When Shared Parental Leave came into force in 2015, even the more experienced Employment Lawyers and HR experts rolled their eyes, scratched their heads and looked a little perplexed.
It’s still pretty complicated stuff.
And it really shouldn’t be. Not only is it complicated to administer, but the take up is only about 1% of those eligible.
So now we are faced with a proposal for new Paternity Leave legislation.
Here at PitStop HQ we are hoping for some less complicated regulations, that make it easy to understand for employees and for businesses alike.
Essentially, eligible employees who are having a baby, adopting a child or having a baby through a surrogacy arrangement can have one or two weeks’ consecutive leave after the birth (or adoption) of the child.
The current rate at which the employer must pay Statutory Paternity Pay is £148.68 a week or 90% of the average weekly earnings (so, in line with Maternity Pay).
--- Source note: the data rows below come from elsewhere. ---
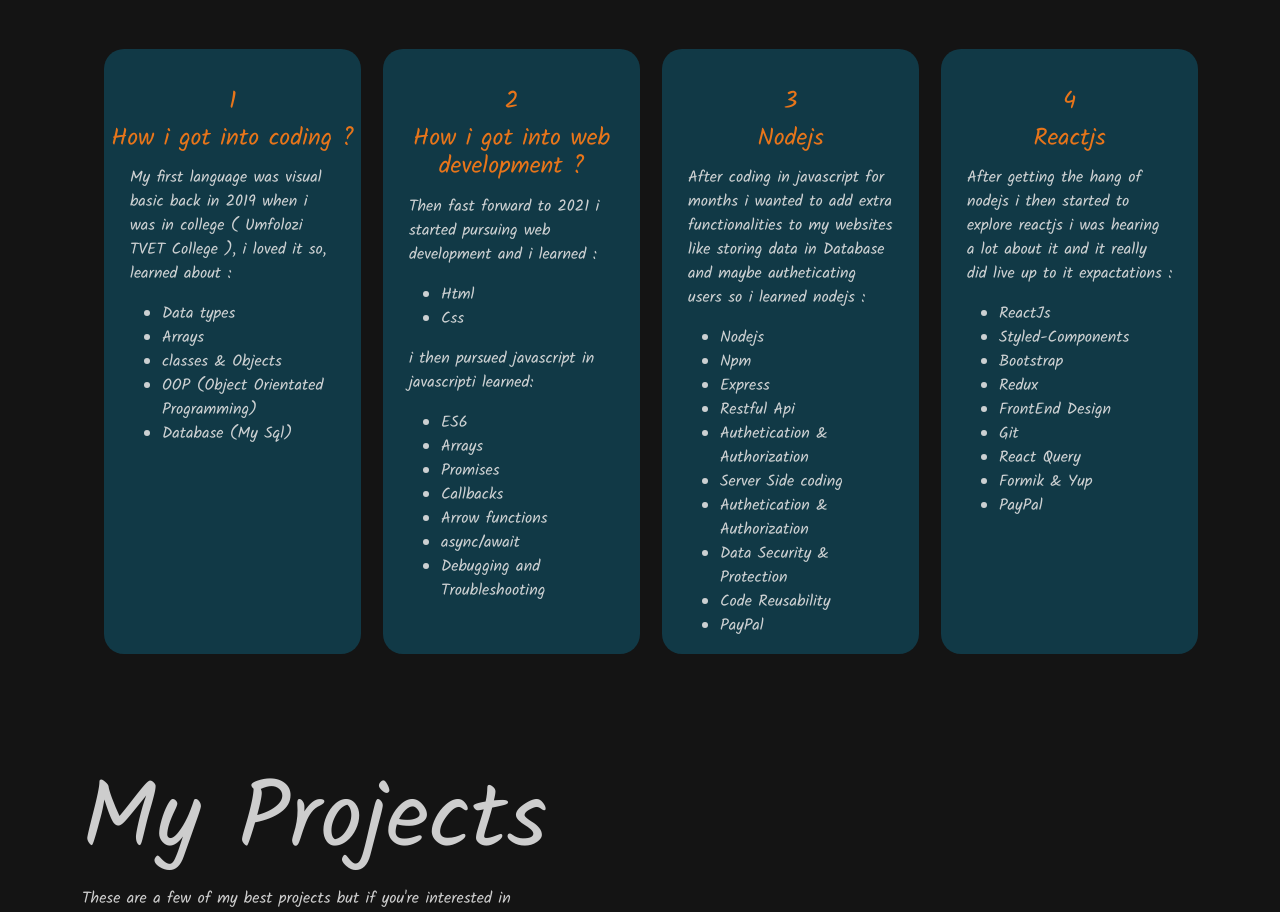
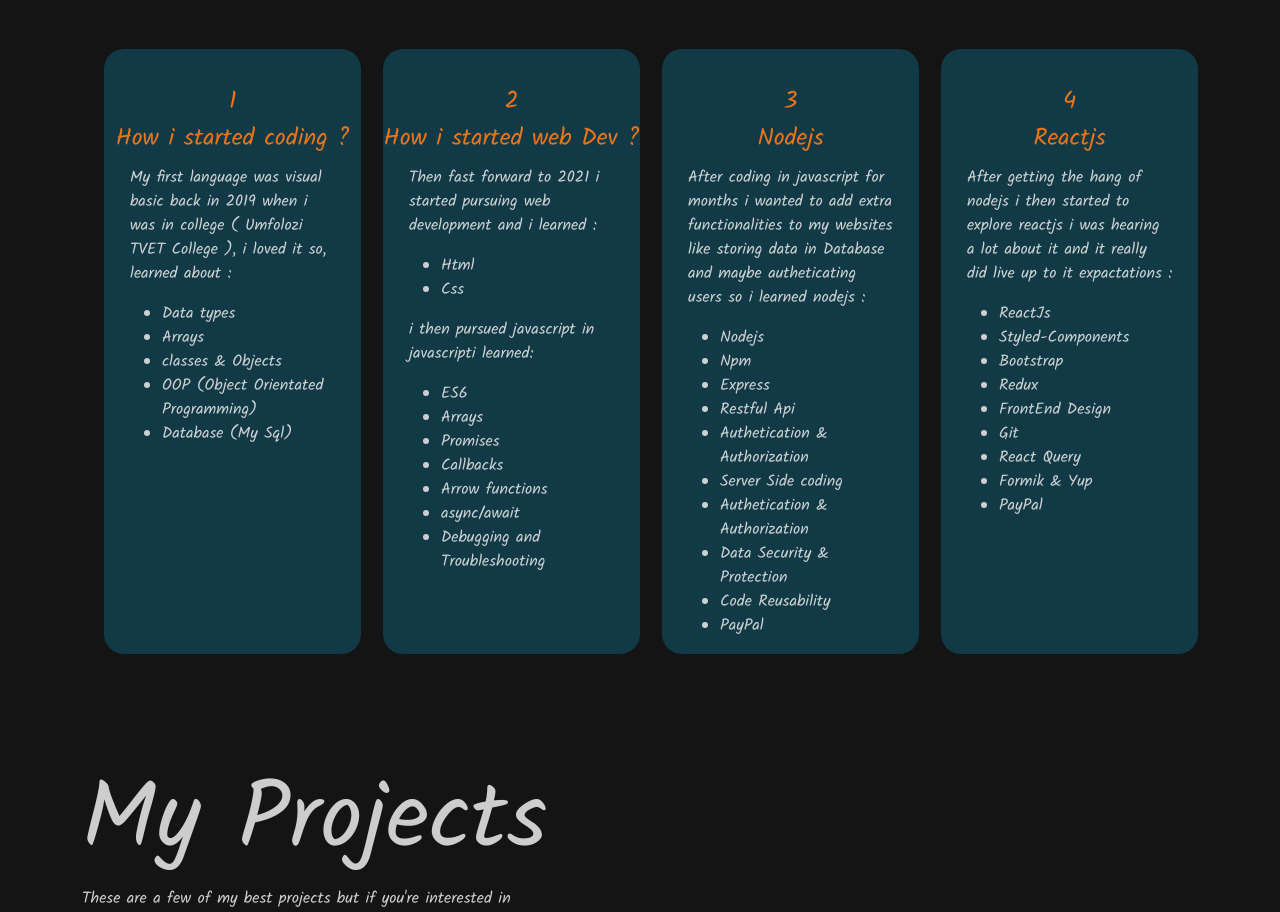
Before and after one commit to siyabongasamkelo/portfolio, a React (Create React App) app in the folder client/siya/: page / in a window 1280 px wide. Shown: the part 1340-2252 px from the top of the page. Built offline with nearby package versions, Linux system fonts and the light colour scheme.

Commit message:
fix: shortning the words to make it look better

```diff
--- a/client/siya/src/components/home/AboutMe/AboutMe.js
+++ b/client/siya/src/components/home/AboutMe/AboutMe.js
@@ -26,7 +26,7 @@ const AboutMe = () => {
         <AboutCardContainer>
           <AboutCard>
             <CardNumber>1</CardNumber>
-            <CardTitle>How i got into coding ?</CardTitle>
+            <CardTitle>How i started coding ?</CardTitle>
             <ParaContainer>
               <P>
                 My first language was visual basic back in 2019 when i was in
@@ -45,7 +45,7 @@ const AboutMe = () => {
 
           <AboutCard>
             <CardNumber>2</CardNumber>
-            <CardTitle>How i got into web development ?</CardTitle>
+            <CardTitle>How i started web Dev ?</CardTitle>
             <ParaContainer>
               <P>
                 Then fast forward to 2021 i started pursuing web development and
```
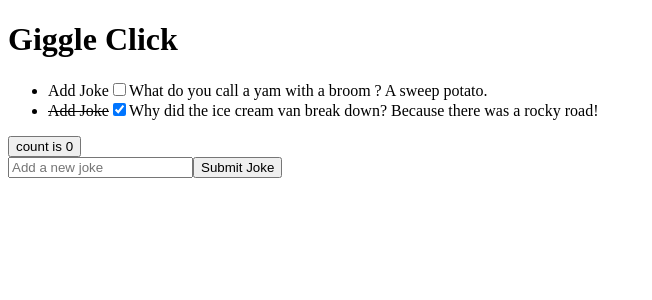
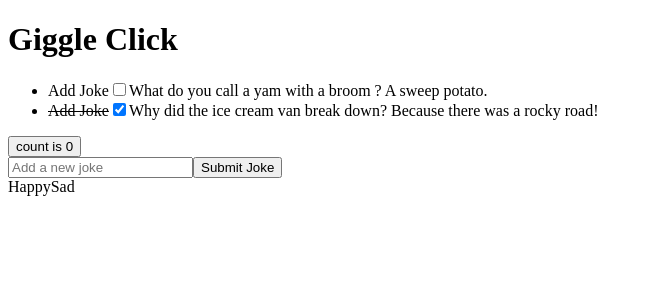
Before and after one commit to millipede-cpu/giggle-click, a React (Vite) app in the folder app/: page / in a window 1280 px wide. Shown: the top 300 px of the page, without its empty margins (0-652 px from the left). Built offline with nearby package versions, Linux system fonts and the light colour scheme.

Commit message:
import path for emoji icons component
co-authored-by: Milly <millipede-cpu@users.noreply.github.com>
co-authored-by: Peter <PJSalter@users.noreply.github.com>

```diff
--- a/app/src/App.tsx
+++ b/app/src/App.tsx
@@ -1,6 +1,7 @@
 import { useState } from "react";
 import { AppliedTheFavouriteJoke } from "./AppliedTheFavouriteJoke";
 import AddJoke from "./AddJoke";
+import RateJoke from "./RateJoke";
 
 const newJokeToLaugh: NextBigJoke[] = [
   {
@@ -29,6 +30,7 @@ function App() {
           count is {count}
         </button>
         <AddJoke />
+        <RateJoke />
       </div>
     </div>
   );
```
Essentially this is Theresa May’s last ditch attempt at leaving a legacy (that isn’t Brexit related). She’s attempting to tackle the gender pay gap with increased paternity leave.
The outline proposal is that the first four weeks of paternity leave would be paid at 90% of the employee’s normal salary. After that there would be 8 weeks of unpaid paternity leave.
The reality is that when leave is unpaid, take up is really low. (We know this because of the low uptake of unpaid Shared Parental Leave and unpaid Parental Leave).
The reality is that most households make their leave and childcare arrangements around decisions of affordability. Most people will save up annual leave and use that instead or as well as Paternity and Parental Leave.
Only time will tell whether additional Paternity Leave will have a positive impact on the gender pay gap.